ASSIGNMENT:
All lines of the records below that contain the word "frontend" must be listed.

GIVEN RECORDS:
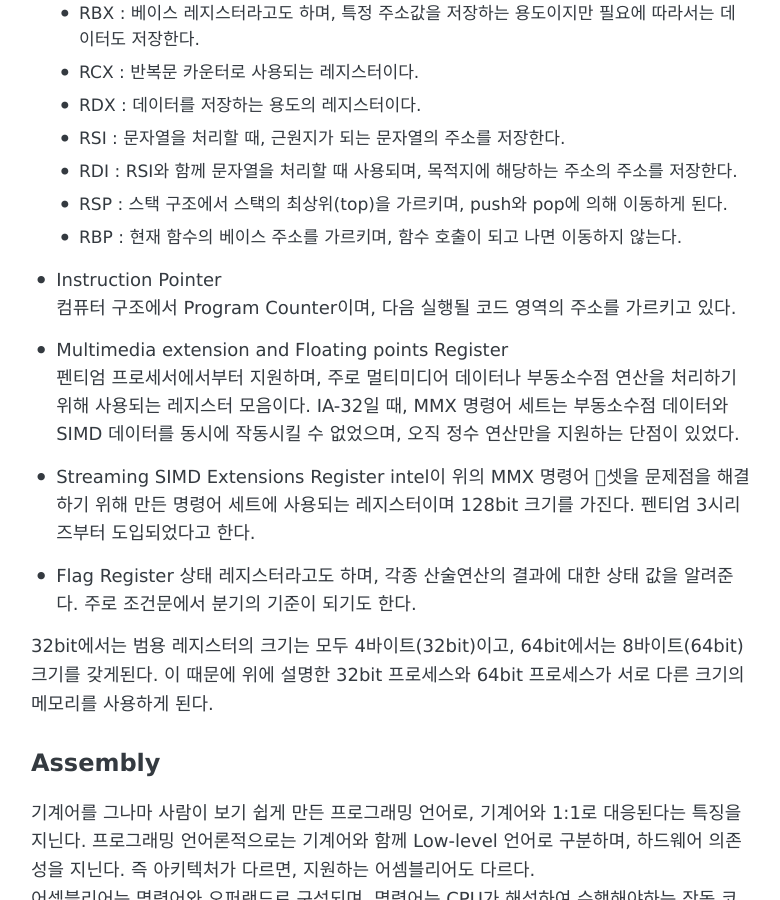
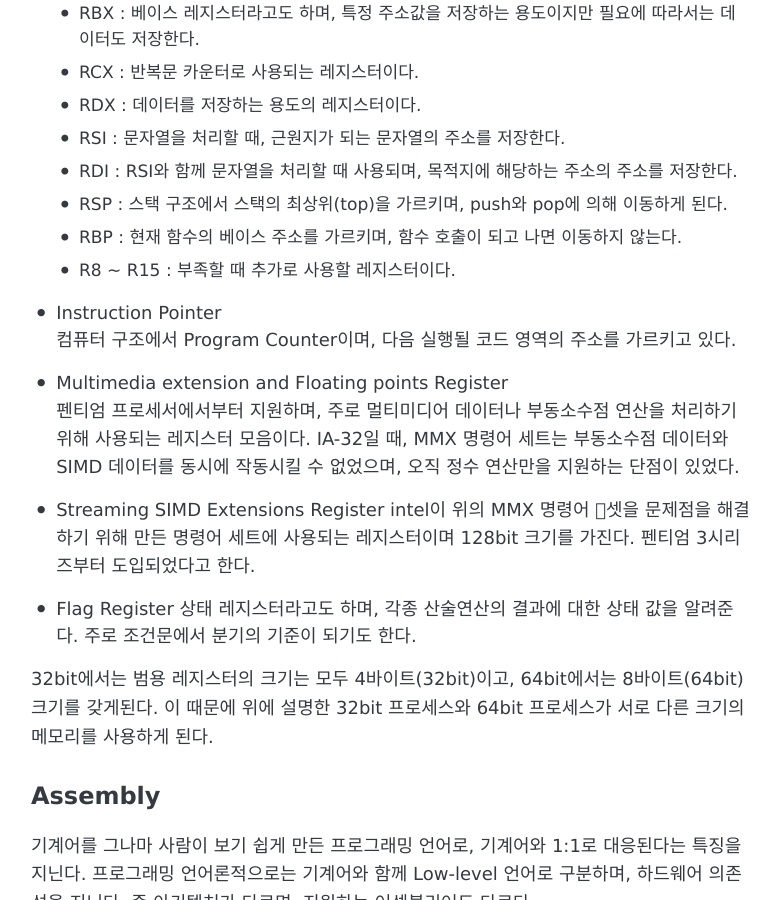
Before and after one commit to sp1end0r/sp1end0r.github.io, a Jekyll site: the page built from _posts/2019-09-09-x86_64-assembly.md, in a window 1280 px wide and 900 px high, scrolled down 3642 px. Shown: the whole window, without its empty margins (249-1029 px from the left). Built offline with Jekyll 4.4.1, drawn with Linux system fonts in a browser that asks for light colours.

Commit message:
Update 2019-09-09-x86_64-assembly.md

```diff
--- a/_posts/2019-09-09-x86_64-assembly.md
+++ b/_posts/2019-09-09-x86_64-assembly.md
@@ -53,6 +53,7 @@ CPU에서는 메모리에 적재된 프로세스로부터 메모리에 있는
     - RDI : RSI와 함께 문자열을 처리할 때 사용되며, 목적지에 해당하는 주소의 주소를 저장한다.
     - RSP : 스택 구조에서 스택의 최상위(top)을 가르키며, push와 pop에 의해 이동하게 된다.
     - RBP : 현재 함수의 베이스 주소를 가르키며, 함수 호출이 되고 나면 이동하지 않는다.
+    - R8 ~ R15 : 부족할 때 추가로 사용할 레지스터이다.
 * Instruction Pointer
 컴퓨터 구조에서 Program Counter이며, 다음 실행될 코드 영역의 주소를 가르키고 있다.
 
```
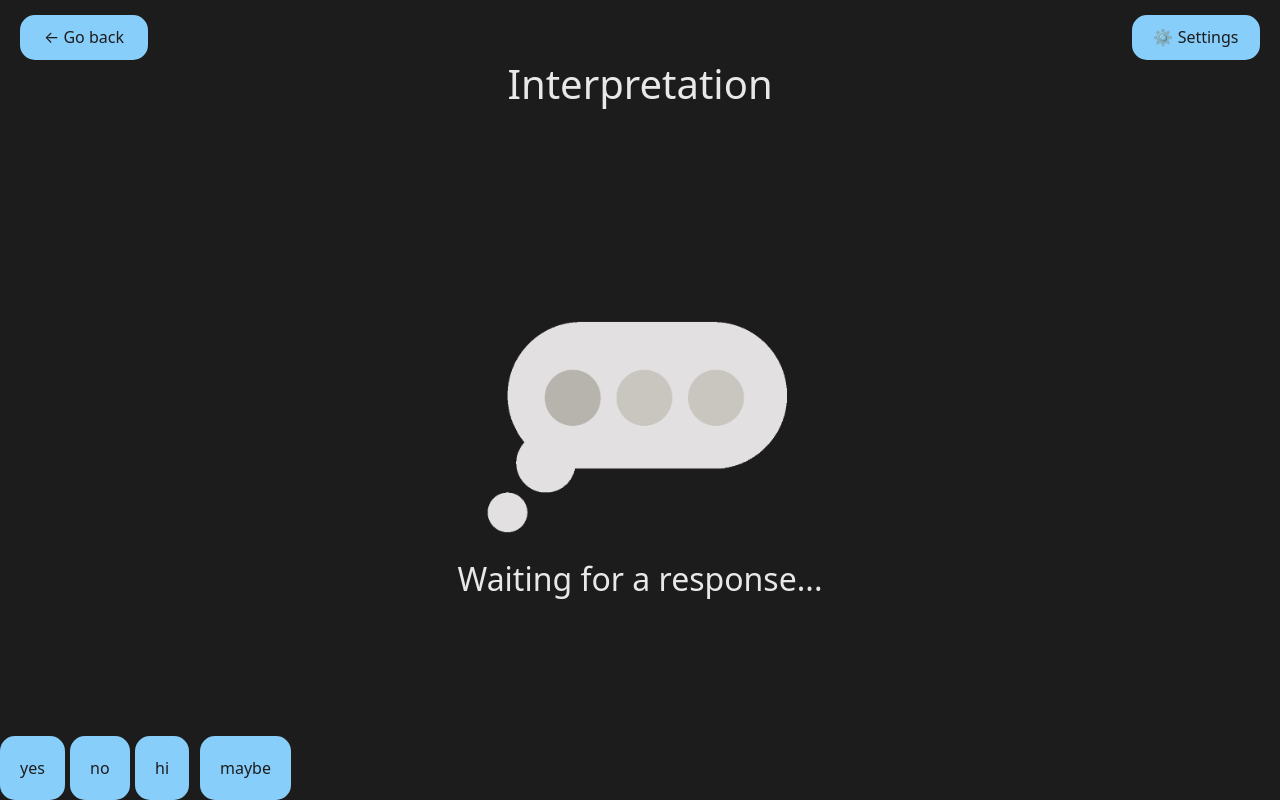
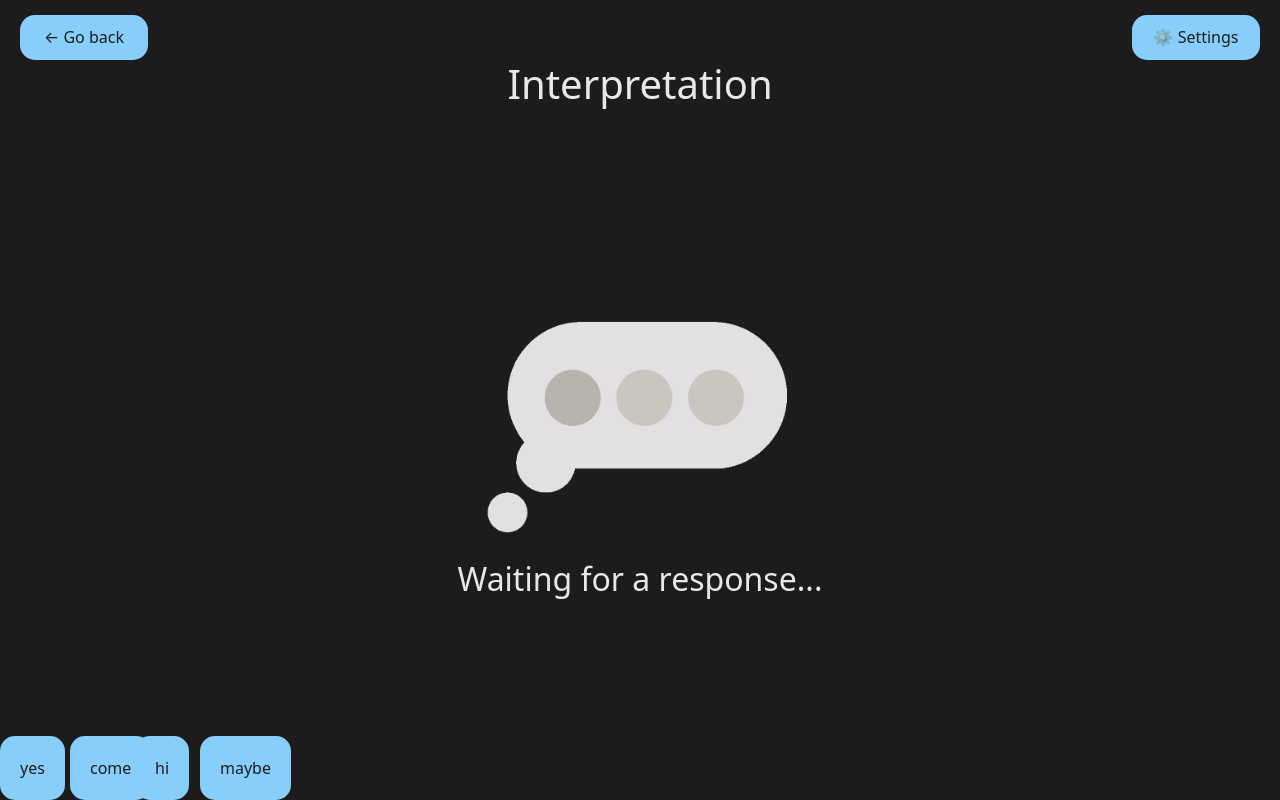
Before and after one commit to wsi1/Bubba-Band, a React (Create React App) app in the folder frontend/: page /interpretation in a window 1280 px wide. Built offline with nearby package versions, Linux system fonts and the light colour scheme; no server answers.

Commit message:
Change come button

```diff
--- a/frontend/src/Interpretation/Interpretation.js
+++ b/frontend/src/Interpretation/Interpretation.js
@@ -29,8 +29,8 @@ function displayResponse(state, setState, response) {
         responseText = 'Yes!';
         responseColor = '#18961b';
 
-    } else if (response == 'no') {
-        console.log('no branch');
+    } else if (response == 'come') {
+        console.log('come branch');
         audio = new Audio(come_audio);
 
         responseImage = come;
@@ -180,7 +180,7 @@ const Interpretation = (props) => {
                 </div>
                 <div class="testButtons">
                     <button id="yes" onClick={() => displayResponse(state, setState, 'yes')}>yes</button>
-                    <button id="no" onClick={() => displayResponse(state, setState, 'no')}>no</button>
+                    <button id="no" onClick={() => displayResponse(state, setState, 'come')}>come</button>
                     <button id="hi" onClick={() => displayResponse(state, setState, 'hi')}>hi</button>
                     <button id="maybe" onClick={() => displayResponse(state, setState, 'maybe')}>maybe</button>
                 </div>
```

ANSWER BELOW:
Before and after one commit to wsi1/Bubba-Band, a React (Create React App) app in the folder frontend/: page /interpretation in a window 1280 px wide. Built offline with nearby package versions, Linux system fonts and the light colour scheme; no server answers.
--- a/frontend/src/Interpretation/Interpretation.js
+++ b/frontend/src/Interpretation/Interpretation.js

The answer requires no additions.